Archive Review: The Yardbirds' Ultimate! (2001)
Cut out of label catalogs during the ‘70s, collectors paid premium prices for rare copies of Yardbirds’ vinyl. Even during the CD era, Yardbirds albums disappeared and reappeared with unpredictable reliability and “greatest hits” collections, often slapped together by unscrupulous fly-by-night labels, have proliferated. A lot of great music got misplaced, necessitating the release of the Ultimate! compilation by Rhino Records.
For younger music fans that want to know what all the brouhaha over the Yardbirds is about, look no further than Ultimate! The two-CD, 52-track boxed collection includes an enormous booklet filled with rare photos, song credits and comprehensive liner notes and history provided by late musician and collector Cub Koda. It’s the music that does the talking on Ultimate!, however, the Yardbirds kicking out an original and groundbreaking mix of blues and riff-oriented blues-rock during their five year lifespan. The band was blessed during its brief existence with not one but three – count 'em – three superstar six-string talents. Eric Clapton contributed guitar duties for one of the earliest incarnations of the band, leaving after a year and a half to be replaced by Jeff Beck. Jimmy Page joined the band as a bass player; later moving to guitar in a twin-guitar version of the band before taking over solo duties upon Beck’s departure.
Ultimate! pieces together a chronological history of the Yardbirds, beginning with early Clapton-led singles and other material recorded under the direction of original manager/producer Giorgio Gomelsky. The Gomelsky “era” stretches across the first disc and includes some of Clapton’s legendary original contributions to the band. Highlights include covers of John Lee Hooker’s “Boom Boom” and the Ernie K-Doe hit “A Certain Girl” as well as live tracks taken from the band’s debut album Five Live Yardbirds. The classic hit single “For Your Love” proved to be Clapton's swansong, the guitarist leaving the band in a huff over the song's commercial sound.
When Clapton departed to pursue a purer shade of blue with John Mayall’s Bluesbreakers, Jeff Beck was recruited and joined the Yardbirds as his replacement. It proved to be a match made in heaven – Beck’s improvisational six-string wizardry found a perfect chemistry with frontman Keith Relf’s passionate vocals and inspired harp playing. This would be the most successful period of the band’s career, as they cranked out chart-topping hits like “Heart Full of Soul,” “Shapes of Things” and “Over Under Sideways Down.”
There were plenty of other great tunes, though, such as the rollicking B-side instrumental “Jeff's Boogie” or a raucous cover of “The Train Kept A Rollin’,” recorded at Sam Phillip's Recording Service in Memphis. Beck’s maniacal use of feedback, distortion, echo and fuzz created a trademark sound for the band and paved the way for a thousand-and-one late ‘60s garage bands to delve into psychedelica, heavy metal, and endless instrumental jams.

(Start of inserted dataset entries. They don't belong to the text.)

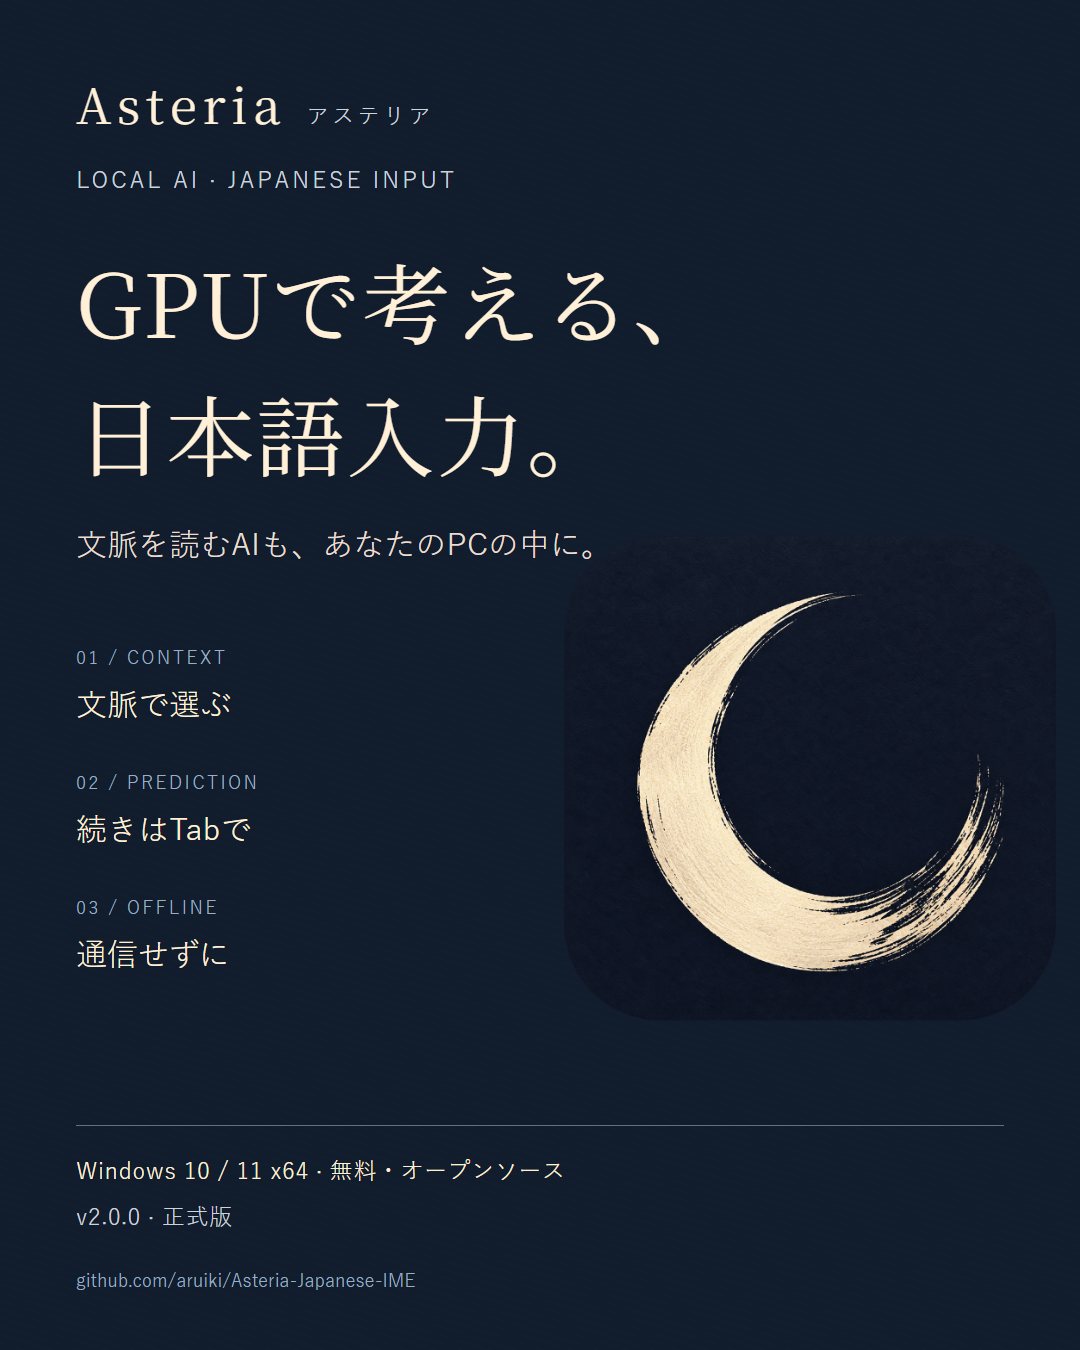
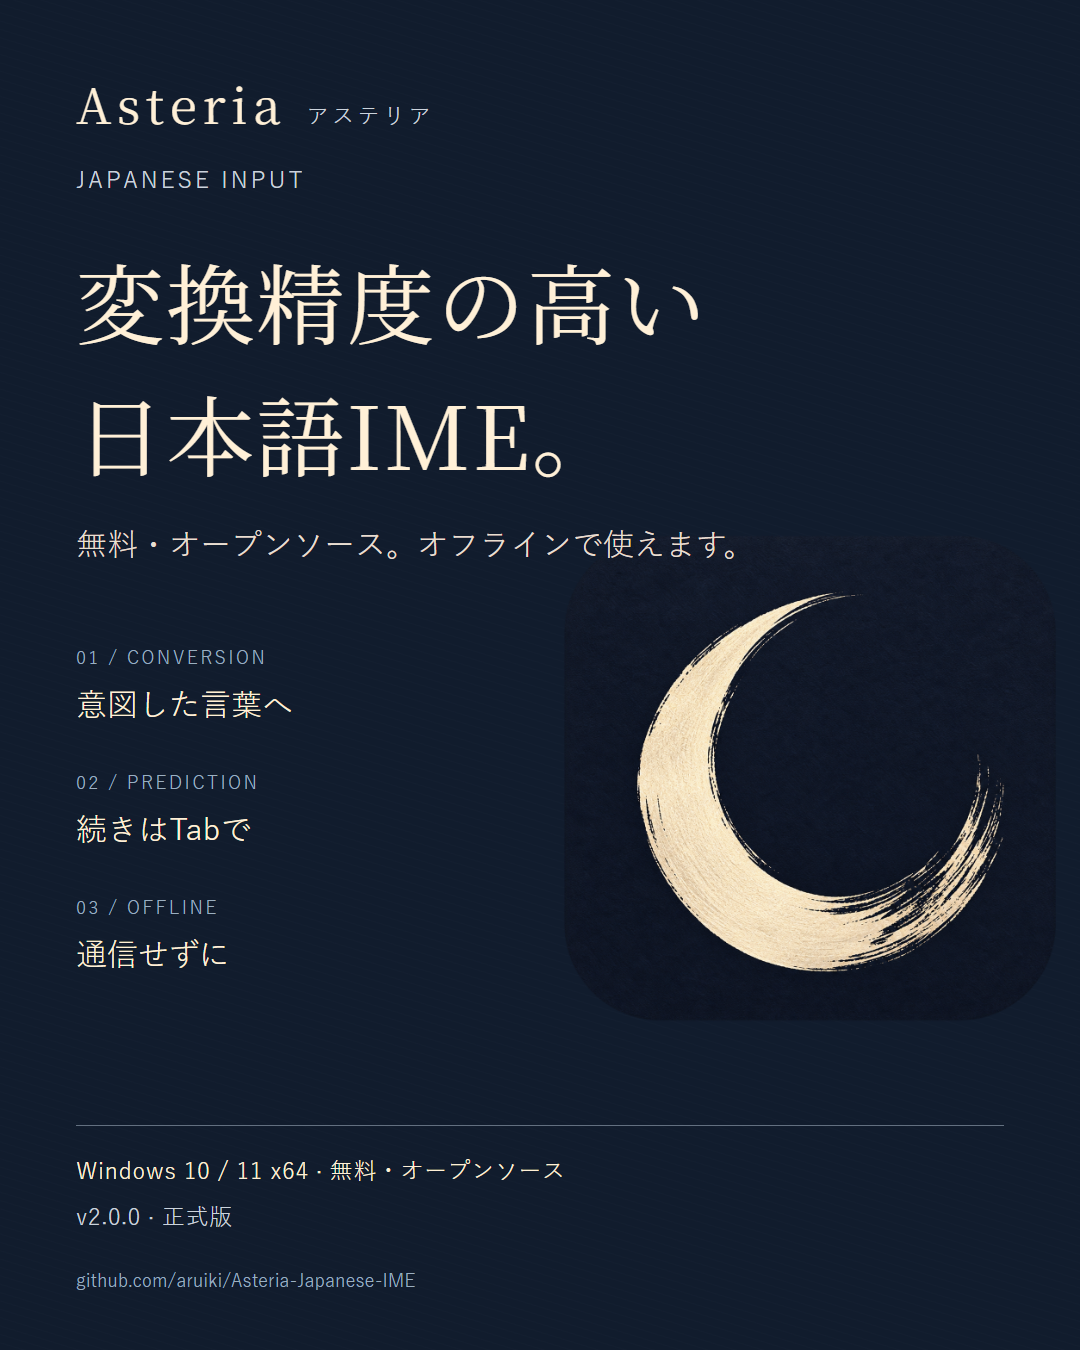
docs: present conversion accuracy in Asteria promotional images
Use the product value requested by the user and retain the existing moon identity and published version.

diff --git a/docs/marketing/creative.html b/docs/marketing/creative.html
@@ -46,12 +46,12 @@ h1 span{display:block}
 <body>
 <main class="art" aria-label="Asteriaの紹介画像">
   <p class="brand">Asteria <span>アステリア</span></p>
-  <div class="eyebrow">LOCAL AI · JAPANESE INPUT</div>
+  <div class="eyebrow">JAPANESE INPUT</div>
   <img class="moon" src="../design/2026-10-asteria/asteria-icon.png" alt="">
-  <h1><span>GPUで考える、</span><span>日本語入力。</span></h1>
-  <p class="lead">文脈を読むAIも、あなたのPCの中に。</p>
+  <h1><span>変換精度の高い</span><span>日本語IME。</span></h1>
+  <p class="lead">無料・オープンソース。オフラインで使えます。</p>
   <div class="features">
-    <div><span>01 / CONTEXT</span>文脈で選ぶ</div>
+    <div><span>01 / CONVERSION</span>意図した言葉へ</div>
     <div><span>02 / PREDICTION</span>続きはTabで</div>
     <div><span>03 / OFFLINE</span>通信せずに</div>
   </div>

Bassist and “musical director” Paul Samwell-Smith left the Yardbirds in 1966 to pursue a successful career as a producer, working with talents like Cat Stevens and Jethro Tull. Jimmy Page was brought in to play bass, taking over six-string duties on tour during a Beck absence. The Beck/Page line-up only recorded a couple of singles, most notably “Stroll On” from the movie Blow-Up and the single “Happenings Ten Years Time Ago,” which also featured future Led Zeppelin bassist John Paul Jones.

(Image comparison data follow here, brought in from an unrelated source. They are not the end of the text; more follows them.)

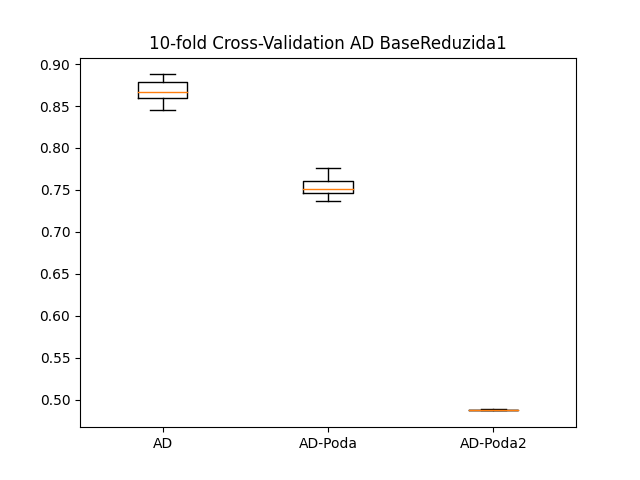
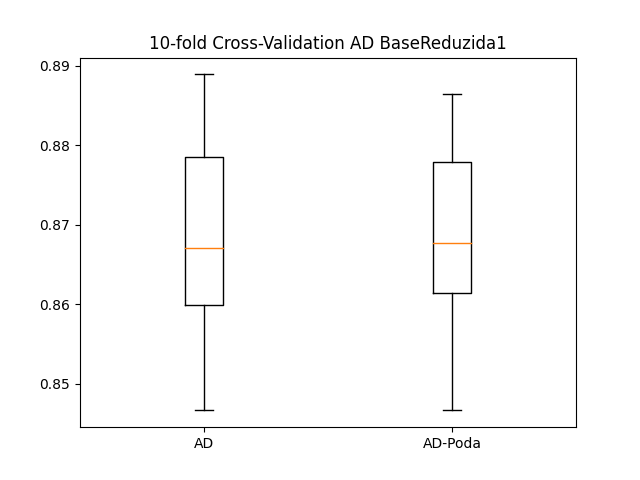
fixing

diff --git a/src/check_point3.py b/src/check_point3.py
@@ -1,6 +1,10 @@
 from pandas import read_csv
-from pandas.plotting import scatter_matrix
+from pprint import pprint
+import numpy as np
+import pandas as pd
+from scipy import stats
 from matplotlib import pyplot
+from pandas.plotting import scatter_matrix
 from os import path, getcwd, listdir
 from sklearn.model_selection import train_test_split
 from sklearn.model_selection import cross_val_score
@@ -34,18 +38,14 @@ from sklearn.naive_bayes import ComplementNB
 from sklearn.naive_bayes import MultinomialNB
 from sklearn.naive_bayes import BernoulliNB
 from sklearn.naive_bayes import CategoricalNB
-from pprint import pprint
-import numpy as np
-import pandas as pd
-from scipy import stats
 from sklearn.feature_selection import SelectKBest
 from sklearn.feature_selection import chi2
 from sklearn.ensemble import ExtraTreesClassifier
 from sklearn.feature_selection import SelectFromModel
-from pprint import pprint
 from pre_processing.base import BaseReduction
 from sklearn.metrics import plot_confusion_matrix
 from sklearn import tree
+from sklearn.preprocessing import normalize
 
 class Supervisioned:
 
@@ -100,6 +100,7 @@ class Supervisioned:
 
         #self.kNN()
         #self.ad()
+        #self.nb()
         self.mlp()
 
 
@@ -108,6 +109,7 @@ class Supervisioned:
         print('----------------------------------------------------------')
         print('Início Experimento Redes Neurais ')
 
+        '''
         skf = StratifiedKFold(n_splits=2)
 
         mlps = []
@@ -122,8 +124,9 @@ class Supervisioned:
                     print(i, mi, hl, lr)
                     mlps.append((f'{i}', MLPClassifier(random_state=0, solver='sgd', momentum=momentum, max_iter=mi, learning_rate='adaptive', learning_rate_init=lr, hidden_layer_sizes=hl)))
                     i += 1
-        
+        '''
         results = {}
+
         for base in self.bases:
             print('----------------')
             print(base, 'cross_val_score treinamento')
@@ -143,6 +146,9 @@ class Supervisioned:
             score2 = []
             names = []
 
+
+
+            '''
             for name, model in mlps:
 
                 cv_results = cross_val_score(model, X_train, Y_train, cv=skf, scoring='accuracy')
@@ -163,10 +169,66 @@ class Supervisioned:
             fig.savefig(f'figs/mlp/{base}-mlp.png')
             bestValue = sortArr[0]
 
+
             for name, model in mlps:
                 mean = results[base][name]['mean']
                 if mean == bestValue:
-                    print(f'{base} com score médio de {bestValue}. Melhor parâmetro: {name}')
+                    print(f'{base} com score médio de {bestValue}. Melhor parâmetro (index): {name}')
+                    model.set_params()
+                    clf = model.fit(X_train, Y_train)
+                    predictions = model.predict(X_test)
+                    
+                    # Evaluate predictions
+                    print('Acurácia de predição:', accuracy_score(Y_test, predictions))
+                    print('Matriz de confusão:')
+                    print(confusion_matrix(Y_test, predictions))
+                    print('Report de classificação:')
+                    print(classification_report(Y_test, predictions))                 
+            '''
+
+            skf = StratifiedKFold(n_splits=10)
+            selectedMlps = []
+            mapp = [0.00001, 0.001, 0.01, 0.1, 0.2]
+            mlp = 1
+            for i in mapp:
+                selectedMlps.append((f'MLP-{mlp}', MLPClassifier(alpha=i, solver='sgd', momentum=0.8, max_iter=500, learning_rate='adaptive', learning_rate_init=0.1, hidden_layer_sizes=12)))
+                mlp += 1
+
+            
+            for name, model in selectedMlps:
+                cv_results = cross_val_score(model, X_train, Y_train, cv=skf, scoring='accuracy')
+                results[base][name] = {}
+                results[base][name]['mean'] = cv_results.mean()
+                results[base][name]['std'] = cv_results.std()
+                print('%s: %f (%f)' % (name, cv_results.mean(), cv_results.std()))
+                mean = results[base][name]['mean']
+                score.append(mean)
+                names.append(name)
+                score2.append(cv_results)
+
+            sortArr = sorted(score, reverse=True)
+            #fig = pyplot.figure()
+            #ax = fig.add_subplot(111)
+            #bp = ax.boxplot(score2, labels=names)
+            #ax.set_title(f'{base}') 
+            #fig.savefig(f'figs/mlp/{base}-mlp.png')
+            bestValue = sortArr[0]
+
+            for name, model in selectedMlps:
+                #mean = results[base][name]['mean']
+                #if mean == bestValue:
+                #print(f'{base} com score médio de {bestValue}. Melhor parâmetro (index): {name}')
+                #model.set_params()
+                clf = model.fit(X_train, Y_train)
+                predictions = model.predict(X_test)
+                
+                # Evaluate predictions
+                print(f'{name} Acurácia de predição:', accuracy_score(Y_test, predictions))
+                #print('Matriz de confusão:')
+                #print(confusion_matrix(Y_test, predictions))
+                #print('Report de classificação:')
+                #print(classification_report(Y_test, predictions))
+            
 
 
 
@@ -174,12 +236,13 @@ class Supervisioned:
         print('----------------------------------------------------------')
         print('Início Experimento Naive Bayes ')
         
+        skf = StratifiedKFold(n_splits=2)
         nbParameters = []
-        nbParameters.append((f'NB1', GaussianNB()))
-        nbParameters.append((f'NB2', MultinomialNB()))
-        nbParameters.append((f'NB3', ComplementNB()))
-        nbParameters.append((f'NB4', BernoulliNB()))
-        nbParameters.append((f'NB5', CategoricalNB()))
+        nbParameters.append((f'NB', GaussianNB()))
+        #nbParameters.append((f'NB2', MultinomialNB()))
+        #nbParameters.append((f'NB3', ComplementNB()))
+        #nbParameters.append((f'NB4', BernoulliNB()))
+        #nbParameters.append((f'NB5', CategoricalNB()))
 
         results = {}
 
@@ -188,6 +251,8 @@ class Supervisioned:
             print(base, 'cross_val_score treinamento')
             print('---------------')
             dataset = self.bases[base]
+            dataset.hist()
+            pyplot.show()
             feature_names = ['Speed', 'Operatorname', 'CellID', 
 				'RSRP', 'RSRQ', 'SNR', 'RSSI', 'State', 
 				'ServingCell_Distance', 'CQI']
@@ -201,7 +266,8 @@ class Supervisioned:
             score = []
             score2 = []
             names = []
-            for name, model in adParameters:
+
+            for name, model in nbParameters:
 
                 cv_results = cross_val_score(model, X_train, Y_train, cv=skf, scoring='accuracy')
                 results[base][name] = {}
@@ -221,32 +287,22 @@ class Supervisioned:
             fig.savefig(f'figs/nb/{base}-nb.png')
             bestValue = sortArr[0]
 
-            for name, model in adParameters:
+            for name, model in nbParameters:
                 #mean = results[base][name]['mean']
                 #if mean == bestValue:
                 print(f'{name} {base} com score médio de {bestValue}.')
                 clf = model.fit(X_train, Y_train)
                 predictions = model.predict(X_test)
-                fig2 = pyplot.figure(figsize=(25,20)) 
-                _ = tree.plot_tree(clf, feature_names=feature_names,  class_names=class_names, filled=True)
-                fig2.savefig(f'figs/ad/decision-tree-{base}-{name}')
+                t = model.predict_proba(X_test)
+                print()
+                #print(dir(model))
                 # Evaluate predictions
                 print('Acurácia de predição:', accuracy_score(Y_test, predictions))
-                print('Matriz de confusão:')
-                print(confusion_matrix(Y_test, predictions))
-                print('Report de classificação:')
-                print(classification_report(Y_test, predictions))#, zero_division=1))
-                # Plot non-normalized confusion matrix
-                titles_options = [("Matriz de confusão sem normalização", None), ("Matriz de confusão normalizada", 'true')]
-                class_names = ['high', 'low', 'medium']
-                for title, normalize in titles_options:
-                    disp = plot_confusion_matrix(clf, X_test, Y_test, 
-                                                    display_labels=class_names, 
-                                                    cmap=pyplot.cm.Blues, 
-                                                    normalize=normalize)
-                    disp.ax_.set_title(f'{title} - {base}')
-                    disp.figure_.savefig(f'figs/ad/cm-{base}-{normalize}-{name}.png')
-                    #fig.savefig(f'figs/knn/confusion-matrix-{normalize}.png')
+                #print('Matriz de confusão:')
+                #print(confusion_matrix(Y_test, predictions))
+                #print('Report de classificação:')
+                #print(classification_report(Y_test, predictions))#, zero_division=1))
+
 
     def ad(self):
         print('----------------------------------------------------------')
@@ -254,9 +310,10 @@ class Supervisioned:
         skf = StratifiedKFold(n_splits=10)
         
         adParameters = []
-
+        pruning = [0.1, 0.01, 0.001, 0.0001, 0.00001]
         adParameters.append((f'AD', DecisionTreeClassifier()))
-        adParameters.append((f'AD-Poda', DecisionTreeClassifier(ccp_alpha=0.01)))
+        for i in pruning:
+            adParameters.append((f'AD-P', DecisionTreeClassifier(ccp_alpha=i)))
         #adParameters.append((f'AD-Poda2', DecisionTreeClassifier(ccp_alpha=0.2)))
 
         results = {}
@@ -292,38 +349,44 @@ class Supervisioned:
                 score2.append(cv_results)
             
             sortArr = sorted(score, reverse=True)
-            fig = pyplot.figure()
-            ax = fig.add_subplot(111)
-            bp = ax.boxplot(score2, labels=names)
-            ax.set_title(f'10-fold Cross-Validation AD {base}') 
-            fig.savefig(f'figs/ad/{base}-ad.png')
+            #fig = pyplot.figure()
+            #ax = fig.add_subplot(111)
+            #bp = ax.boxplot(score2, labels=names)
+            #ax.set_title(f'10-fold Cross-Validation AD {base}') 
+            #fig.savefig(f'figs/ad/{base}-ad.png')
             bestValue = sortArr[0]
 
             for name, model in adParameters:
-                #mean = results[base][name]['mean']
+                mean = results[base][name]['mean']
                 #if mean == bestValue:
-                print(f'{name} {base} com score médio de {bestValue}.')
+                params = model.get_params()
+                pruning = params['ccp_alpha']
+                #if pruning > 0:
+                #    print(f'{name} {base} com score médio de {mean}. Pruning: {pruning} ')
+                #else:
+                 #   print(f'{name} {base} com score médio de {bestValue}.')  
+
                 clf = model.fit(X_train, Y_train)
                 predictions = model.predict(X_test)
-                fig2 = pyplot.figure(figsize=(25,20)) 
-                _ = tree.plot_tree(clf, feature_names=feature_names,  class_names=class_names, filled=True)
-                fig2.savefig(f'figs/ad/decision-tree-{base}-{name}')
+                #fig2 = pyplot.figure(figsize=(25,20)) 
+                #_ = tree.plot_tree(clf, feature_names=feature_names,  class_names=class_names, filled=True)
+                #fig2.savefig(f'figs/ad/decision-tree-{base}-{name}')
                 # Evaluate predictions
                 print('Acurácia de predição:', accuracy_score(Y_test, predictions))
-                print('Matriz de confusão:')
-                print(confusion_matrix(Y_test, predictions))
-                print('Report de classificação:')
-                print(classification_report(Y_test, predictions))#, zero_division=1))
+                #print('Matriz de confusão:')
+                #print(confusion_matrix(Y_test, predictions))
+                #print('Report de classificação:')
+                #print(classification_report(Y_test, predictions))#, zero_division=1))
                 # Plot non-normalized confusion matrix
-                titles_options = [("Matriz de confusão sem normalização", None), ("Matriz de confusão normalizada", 'true')]
-                class_names = ['high', 'low', 'medium']
-                for title, normalize in titles_options:
-                    disp = plot_confusion_matrix(clf, X_test, Y_test, 
-                                                    display_labels=class_names, 
-                                                    cmap=pyplot.cm.Blues, 
-                                                    normalize=normalize)
-                    disp.ax_.set_title(f'{title} - {base}')
-                    disp.figure_.savefig(f'figs/ad/cm-{base}-{normalize}-{name}.png')
+                #titles_options = [("Matriz de confusão sem normalização", None), ("Matriz de confusão normalizada", 'true')]
+                #class_names = ['high', 'low', 'medium']
+                #for title, normalize in titles_options:
+                #    disp = plot_confusion_matrix(clf, X_test, Y_test, 
+                 #                                   display_labels=class_names, 
+                  #                                  cmap=pyplot.cm.Blues, 
+                   #                                 normalize=normalize)
+                    #disp.ax_.set_title(f'{title} - {base}')
+                    #disp.figure_.savefig(f'figs/ad/cm-{base}-{normalize}-{name}.png')
                     #fig.savefig(f'figs/knn/confusion-matrix-{normalize}.png')
 
 
@@ -337,8 +400,8 @@ class Supervisioned:
         knnParameters = []
         kVar = [1, 3, 5, 7, 9, 11, 13]
         for i in kVar:
-            knnParameters.append((f'kNN-{i}', KNeighborsClassifier(n_neighbors=i)))
-            knnParameters.append((f'kNN-{i}-W', KNeighborsClassifier(n_neighbors=i, weights='distance')))
+            knnParameters.append((f'{i}', KNeighborsClassifier(n_neighbors=i)))
+            knnParameters.append((f'{i}W', KNeighborsClassifier(n_neighbors=i, weights='distance')))
             
         results = {}
 
@@ -373,7 +436,8 @@ class Supervisioned:
             fig = pyplot.figure()
             ax = fig.add_subplot(111)
             bp = ax.boxplot(score2, labels=names)
-            ax.set_title(f'10-fold Cross-Validation kNN {base}')
+            #ax.set_title(f'kNN {base}')
+            
             #pyplot.boxplot(score2, labels=names)         
             #pyplot.title(f'10-fold Cross-Validation kNN {base}')       
             fig.savefig(f'figs/knn/{base}-kNN.png')
@@ -402,21 +466,9 @@ class Supervisioned:
                                                         normalize=normalize)
                         disp.ax_.set_title(f'{title} - {base}')
                         disp.figure_.savefig(f'figs/knn/cm-{base}-{normalize}.png')
-                        #fig.savefig(f'figs/knn/confusion-matrix-{normalize}.png')
-
-
-            
-            
+                        #fig.savefig(f'figs/knn/confusion-matrix-{normalize}.png')            
         print('Fim Experimento kNN -')
         print('----------------------------------------------------------')
-
-            #sort_orders = sorted(results[base].items(), key=lambda x: x[1], reverse=True)
-
-                
-
-
-
-
 
 chkp = Supervisioned('teste.csv')
 chkp.generateBases()

diff --git a/src/pre_processing/base.py b/src/pre_processing/base.py
@@ -7,6 +7,7 @@ from sklearn.discriminant_analysis import LinearDiscriminantAnalysis
 from pandas import read_csv
 import numpy as np
 import pandas as pd
+from sklearn.preprocessing import normalize
 
 class BaseReduction:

The Page-led Yardbirds kicked out some interesting tunes, working with new manager Peter Grant and superstar Britpop producer Mickey Most, moving into a less bluesy and more complex psychedelic-influenced era. Page’s “Tinker, Tailor, Soldier, Sailor” was a fascinating slice of pop-rock while the acoustic-instrumental "White Summer” was an energetic artistic predecessor to Led Zeppelin's experimentation with British folk and Middle Eastern melodies. The Harry Nilsson composition “Ten Little Indians” is a chaotic delight while “Drinking Muddy Water” sounds like the Chicago blues as filtered through London’s Marquee Club. Ultimate! also adds three solo recordings from Yardbirds’ vocalist Keith Relf.
Over the course of seven albums, the Yardbirds earned a legacy as one of the true seminal bands in rock ‘n’ roll history. Their musical contributions to the genre still sound alive and vibrant thirty-five years after the fact. The band also served as an important predecessor to the formation of Led Zeppelin, arguably the most important and successful rock band of the ‘70s (if not of all time). If I had one complaint with this set, it is in the lack of material from the band’s collaboration with blues giant Sonny Boy Williamson, an inspired album that predated the superstar-laden 1970s-era “London sessions” of Muddy Waters and Howlin’ Wolf by a decade. Ultimate! nevertheless provides a fine history of the band, an important collection that should please both hardcore collectors and new listeners alike. (Rhino Records, released July 31, 2001)